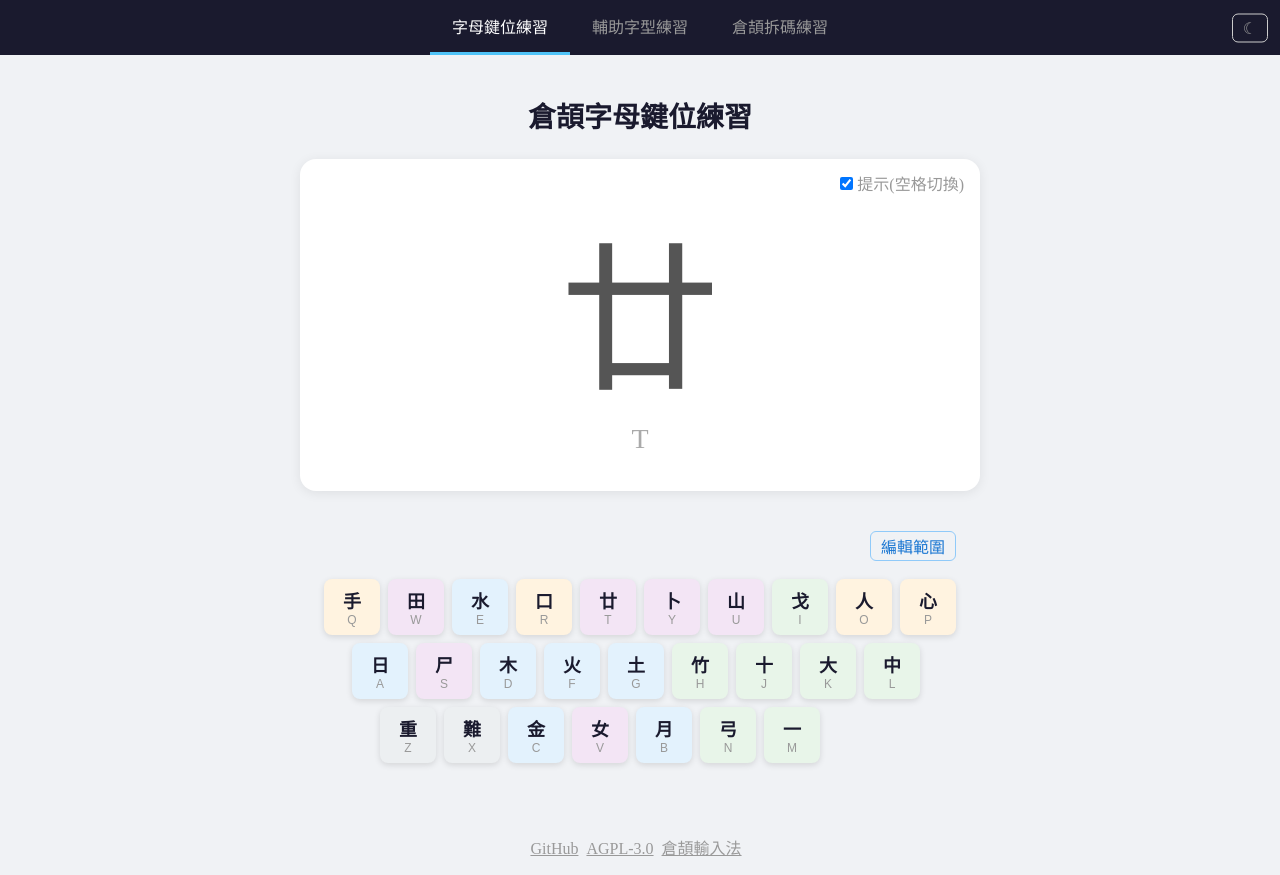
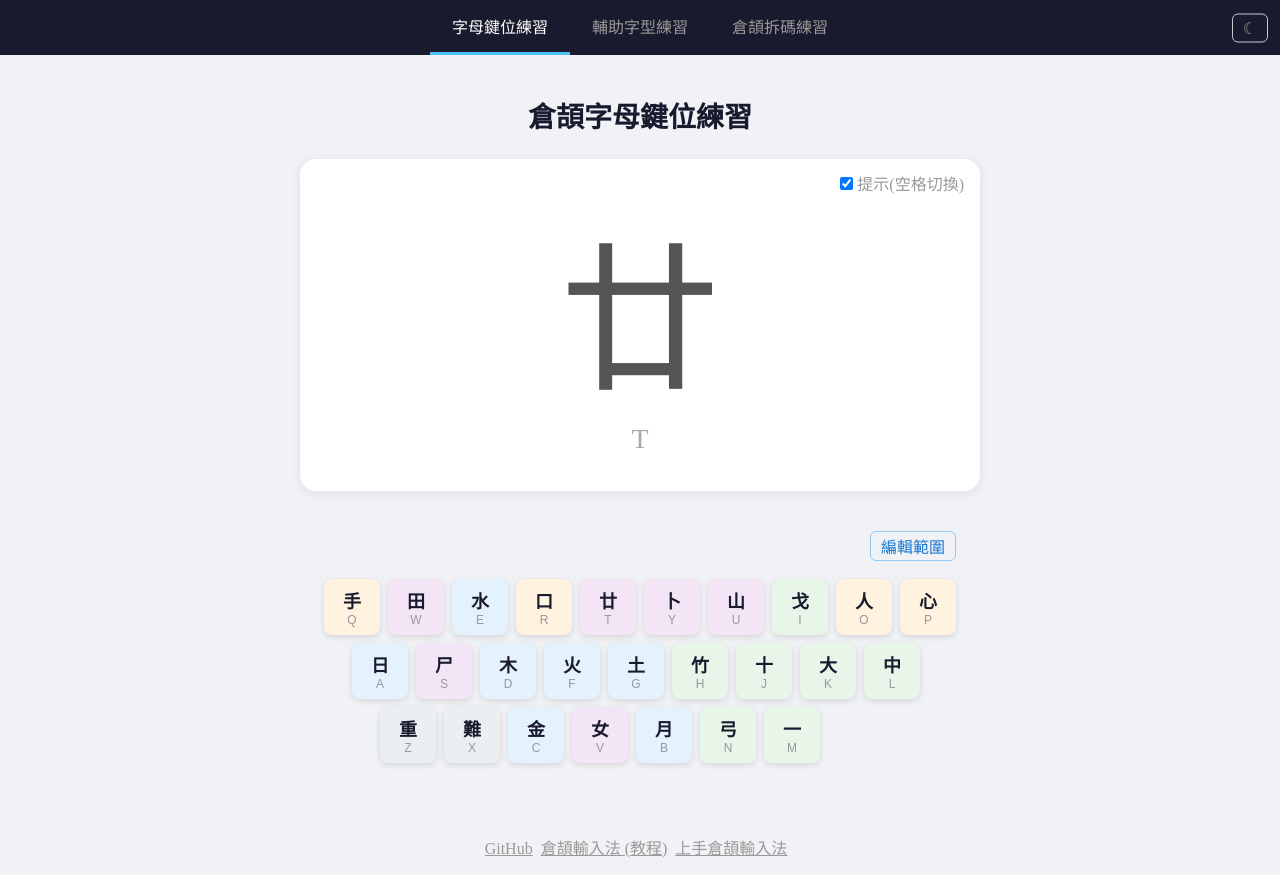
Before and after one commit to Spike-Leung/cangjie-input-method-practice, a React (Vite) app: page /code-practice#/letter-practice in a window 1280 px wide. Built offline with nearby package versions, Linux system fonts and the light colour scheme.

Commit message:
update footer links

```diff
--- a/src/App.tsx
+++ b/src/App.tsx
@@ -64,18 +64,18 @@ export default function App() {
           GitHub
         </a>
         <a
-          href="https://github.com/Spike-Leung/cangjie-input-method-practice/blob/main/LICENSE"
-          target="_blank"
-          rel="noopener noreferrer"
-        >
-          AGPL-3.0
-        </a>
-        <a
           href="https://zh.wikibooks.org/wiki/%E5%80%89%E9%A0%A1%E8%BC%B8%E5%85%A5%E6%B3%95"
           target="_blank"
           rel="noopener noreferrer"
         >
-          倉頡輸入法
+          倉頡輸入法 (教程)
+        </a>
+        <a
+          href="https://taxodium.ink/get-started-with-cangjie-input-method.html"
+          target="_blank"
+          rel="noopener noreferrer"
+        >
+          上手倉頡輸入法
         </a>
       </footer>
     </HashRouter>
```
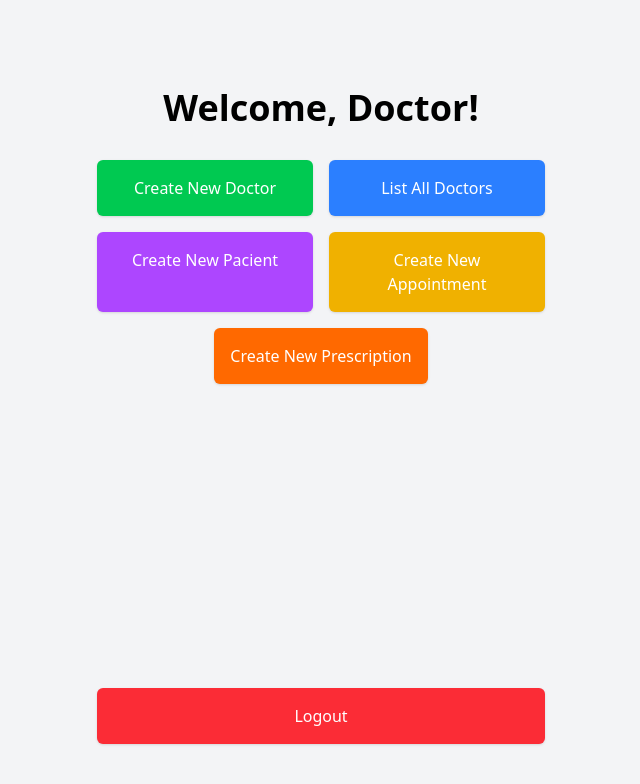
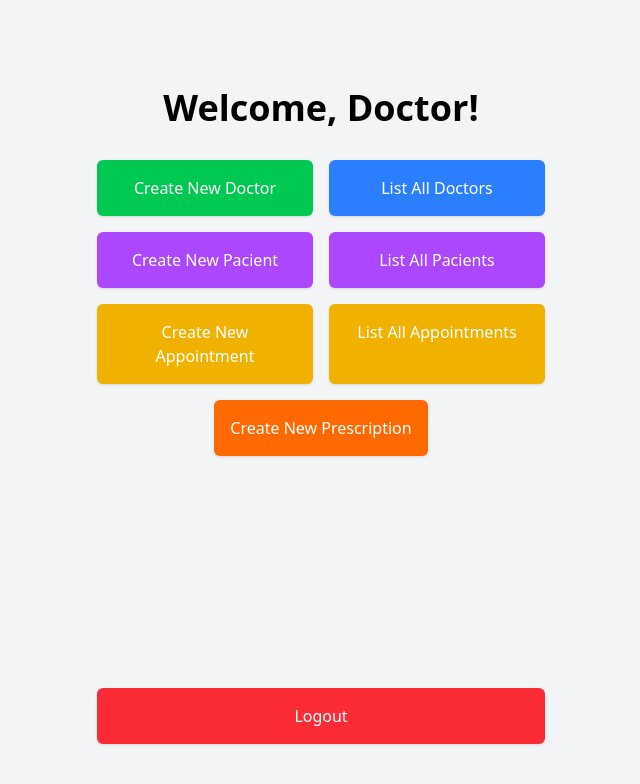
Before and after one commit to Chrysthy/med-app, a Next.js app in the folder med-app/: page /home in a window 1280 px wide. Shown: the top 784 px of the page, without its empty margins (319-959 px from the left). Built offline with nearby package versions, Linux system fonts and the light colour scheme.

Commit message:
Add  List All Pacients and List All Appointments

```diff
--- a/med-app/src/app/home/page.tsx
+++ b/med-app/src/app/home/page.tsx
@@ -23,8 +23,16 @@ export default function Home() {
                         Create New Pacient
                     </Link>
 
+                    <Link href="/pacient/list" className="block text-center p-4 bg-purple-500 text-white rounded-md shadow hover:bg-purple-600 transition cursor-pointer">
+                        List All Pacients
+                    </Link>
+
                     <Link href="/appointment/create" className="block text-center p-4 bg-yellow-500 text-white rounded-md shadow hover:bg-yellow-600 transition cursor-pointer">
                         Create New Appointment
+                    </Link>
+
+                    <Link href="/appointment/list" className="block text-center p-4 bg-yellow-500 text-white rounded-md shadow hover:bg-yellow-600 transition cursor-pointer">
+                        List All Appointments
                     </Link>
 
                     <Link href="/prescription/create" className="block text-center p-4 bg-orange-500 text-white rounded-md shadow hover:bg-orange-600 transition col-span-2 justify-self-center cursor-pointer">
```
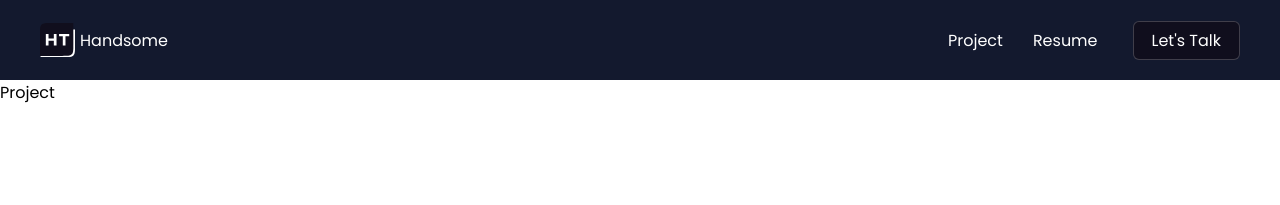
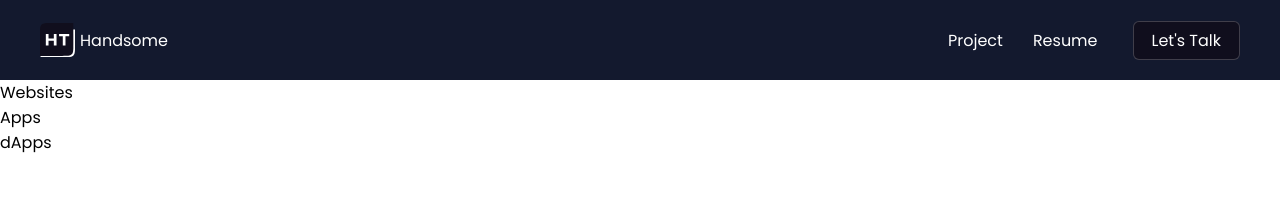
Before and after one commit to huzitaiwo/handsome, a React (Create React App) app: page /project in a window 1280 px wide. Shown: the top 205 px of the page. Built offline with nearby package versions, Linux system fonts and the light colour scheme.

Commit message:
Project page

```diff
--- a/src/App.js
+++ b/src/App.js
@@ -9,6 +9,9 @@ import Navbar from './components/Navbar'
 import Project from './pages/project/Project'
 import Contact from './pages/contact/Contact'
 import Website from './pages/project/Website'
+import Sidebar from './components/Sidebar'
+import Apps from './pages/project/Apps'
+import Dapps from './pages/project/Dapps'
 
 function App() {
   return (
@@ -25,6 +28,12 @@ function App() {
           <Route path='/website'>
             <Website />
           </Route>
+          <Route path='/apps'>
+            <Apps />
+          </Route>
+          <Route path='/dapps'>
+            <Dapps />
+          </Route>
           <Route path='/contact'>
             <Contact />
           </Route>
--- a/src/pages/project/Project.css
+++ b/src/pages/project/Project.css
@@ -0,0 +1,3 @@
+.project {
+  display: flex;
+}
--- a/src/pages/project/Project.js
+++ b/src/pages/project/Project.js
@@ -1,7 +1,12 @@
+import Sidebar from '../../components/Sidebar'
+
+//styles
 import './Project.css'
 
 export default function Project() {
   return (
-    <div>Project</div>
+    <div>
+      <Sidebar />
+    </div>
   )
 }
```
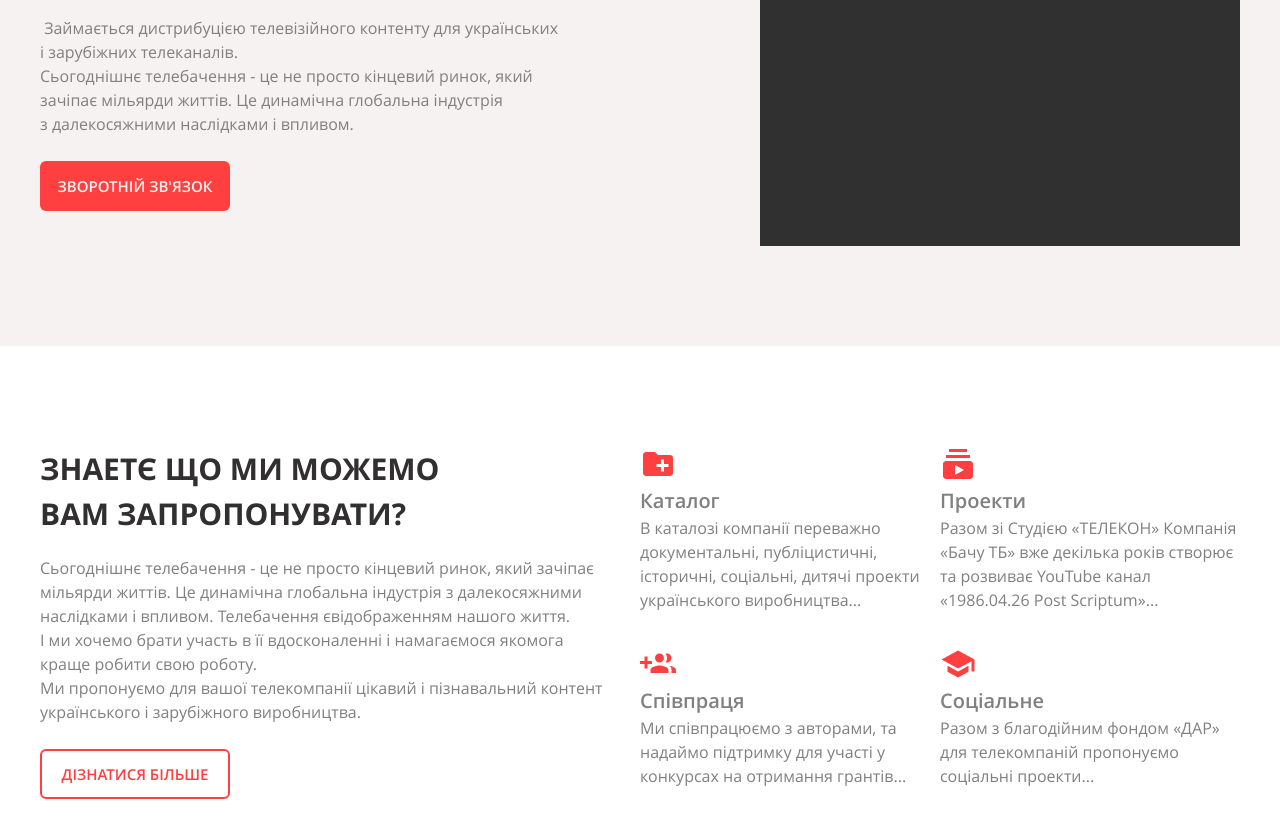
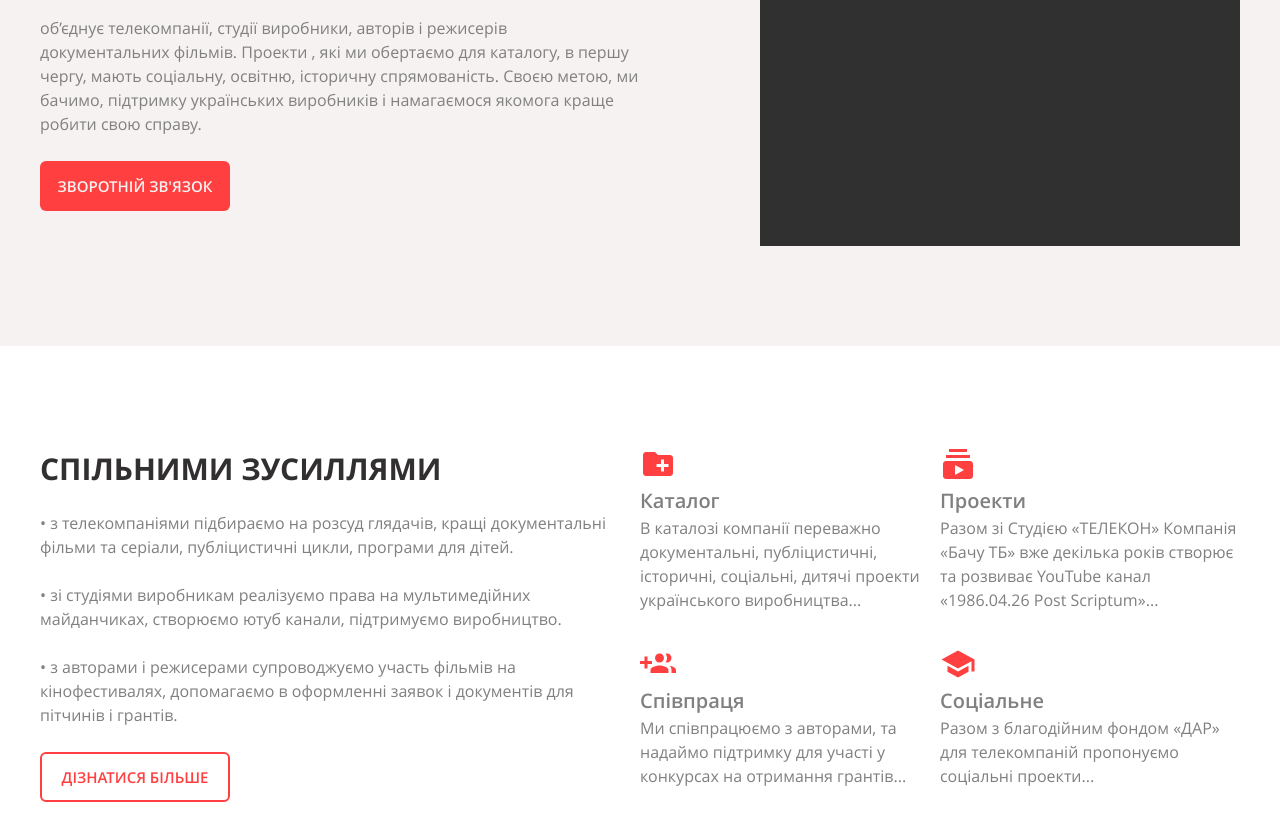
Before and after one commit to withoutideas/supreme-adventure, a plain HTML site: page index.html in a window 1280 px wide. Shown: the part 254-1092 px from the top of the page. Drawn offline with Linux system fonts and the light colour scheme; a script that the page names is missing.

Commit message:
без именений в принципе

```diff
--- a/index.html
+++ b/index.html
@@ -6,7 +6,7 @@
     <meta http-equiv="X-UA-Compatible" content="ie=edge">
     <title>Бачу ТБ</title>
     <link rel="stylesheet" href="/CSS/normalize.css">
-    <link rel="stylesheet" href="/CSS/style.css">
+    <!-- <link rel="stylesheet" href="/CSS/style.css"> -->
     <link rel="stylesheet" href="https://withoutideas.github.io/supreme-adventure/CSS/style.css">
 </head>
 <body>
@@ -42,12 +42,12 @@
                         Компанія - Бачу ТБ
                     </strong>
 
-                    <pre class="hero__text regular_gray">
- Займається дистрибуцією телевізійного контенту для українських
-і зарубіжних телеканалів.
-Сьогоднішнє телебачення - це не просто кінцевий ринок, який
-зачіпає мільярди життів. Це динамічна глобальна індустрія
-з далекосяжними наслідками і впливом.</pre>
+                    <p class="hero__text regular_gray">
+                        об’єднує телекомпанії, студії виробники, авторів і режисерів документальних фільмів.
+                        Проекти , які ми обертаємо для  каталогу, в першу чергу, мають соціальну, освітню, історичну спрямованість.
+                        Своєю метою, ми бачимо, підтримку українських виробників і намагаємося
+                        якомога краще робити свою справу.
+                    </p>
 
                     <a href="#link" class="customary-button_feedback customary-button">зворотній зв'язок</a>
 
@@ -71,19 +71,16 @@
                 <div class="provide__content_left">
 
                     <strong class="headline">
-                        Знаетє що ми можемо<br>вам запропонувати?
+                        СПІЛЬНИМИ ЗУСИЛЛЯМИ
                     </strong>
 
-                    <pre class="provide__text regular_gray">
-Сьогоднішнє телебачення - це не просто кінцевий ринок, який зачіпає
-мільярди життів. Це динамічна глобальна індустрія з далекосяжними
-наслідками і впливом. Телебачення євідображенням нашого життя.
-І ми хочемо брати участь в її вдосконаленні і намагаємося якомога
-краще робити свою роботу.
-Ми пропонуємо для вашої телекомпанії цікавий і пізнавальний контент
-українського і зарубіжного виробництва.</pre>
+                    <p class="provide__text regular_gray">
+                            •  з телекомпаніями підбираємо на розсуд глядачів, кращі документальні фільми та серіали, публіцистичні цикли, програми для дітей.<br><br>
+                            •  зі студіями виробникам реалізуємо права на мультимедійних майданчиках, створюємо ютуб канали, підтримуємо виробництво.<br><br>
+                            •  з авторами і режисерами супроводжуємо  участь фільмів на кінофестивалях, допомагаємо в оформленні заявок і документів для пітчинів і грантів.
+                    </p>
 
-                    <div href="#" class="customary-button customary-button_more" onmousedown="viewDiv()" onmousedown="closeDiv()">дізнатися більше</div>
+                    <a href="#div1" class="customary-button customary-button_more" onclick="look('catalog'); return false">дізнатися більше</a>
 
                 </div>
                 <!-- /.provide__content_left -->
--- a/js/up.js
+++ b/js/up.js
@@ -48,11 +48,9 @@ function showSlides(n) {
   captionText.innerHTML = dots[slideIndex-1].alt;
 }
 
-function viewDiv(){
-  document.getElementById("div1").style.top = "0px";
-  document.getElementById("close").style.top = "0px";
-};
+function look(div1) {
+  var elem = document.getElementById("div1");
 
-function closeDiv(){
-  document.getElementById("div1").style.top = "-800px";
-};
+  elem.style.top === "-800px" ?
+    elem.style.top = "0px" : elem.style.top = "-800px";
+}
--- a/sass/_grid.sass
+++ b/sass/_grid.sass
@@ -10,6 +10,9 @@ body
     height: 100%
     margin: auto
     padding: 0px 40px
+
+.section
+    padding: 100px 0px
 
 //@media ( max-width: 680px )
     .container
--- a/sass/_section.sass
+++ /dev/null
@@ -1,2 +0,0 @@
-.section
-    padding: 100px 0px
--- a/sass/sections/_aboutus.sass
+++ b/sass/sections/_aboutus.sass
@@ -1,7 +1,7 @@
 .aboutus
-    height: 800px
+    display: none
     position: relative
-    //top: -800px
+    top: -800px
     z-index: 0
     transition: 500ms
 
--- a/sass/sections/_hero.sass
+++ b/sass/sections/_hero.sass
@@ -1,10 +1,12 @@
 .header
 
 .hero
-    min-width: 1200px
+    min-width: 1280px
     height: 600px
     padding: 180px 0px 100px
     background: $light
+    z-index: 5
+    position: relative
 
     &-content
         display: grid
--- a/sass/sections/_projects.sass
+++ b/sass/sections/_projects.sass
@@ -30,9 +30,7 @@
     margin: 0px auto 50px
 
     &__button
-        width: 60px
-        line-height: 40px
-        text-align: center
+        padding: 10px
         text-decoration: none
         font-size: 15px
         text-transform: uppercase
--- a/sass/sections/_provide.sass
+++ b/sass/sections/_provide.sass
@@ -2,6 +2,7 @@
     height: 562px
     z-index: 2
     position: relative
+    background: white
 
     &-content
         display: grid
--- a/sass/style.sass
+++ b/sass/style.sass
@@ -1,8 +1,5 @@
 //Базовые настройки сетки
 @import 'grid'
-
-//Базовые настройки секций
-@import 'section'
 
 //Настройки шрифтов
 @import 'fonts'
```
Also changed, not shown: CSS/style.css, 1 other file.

......

**Work instructions**
I need every line of the material that includes "function", so please copy them out.

**Result**
@@ -64,18 +64,18 @@ export default function App() {
@@ -23,8 +23,16 @@ export default function Home() {
 function App() {
@@ -25,6 +28,12 @@ function App() {
 export default function Project() {
@@ -48,11 +48,9 @@ function showSlides(n) {
-function viewDiv(){
+function look(div1) {
-function closeDiv(){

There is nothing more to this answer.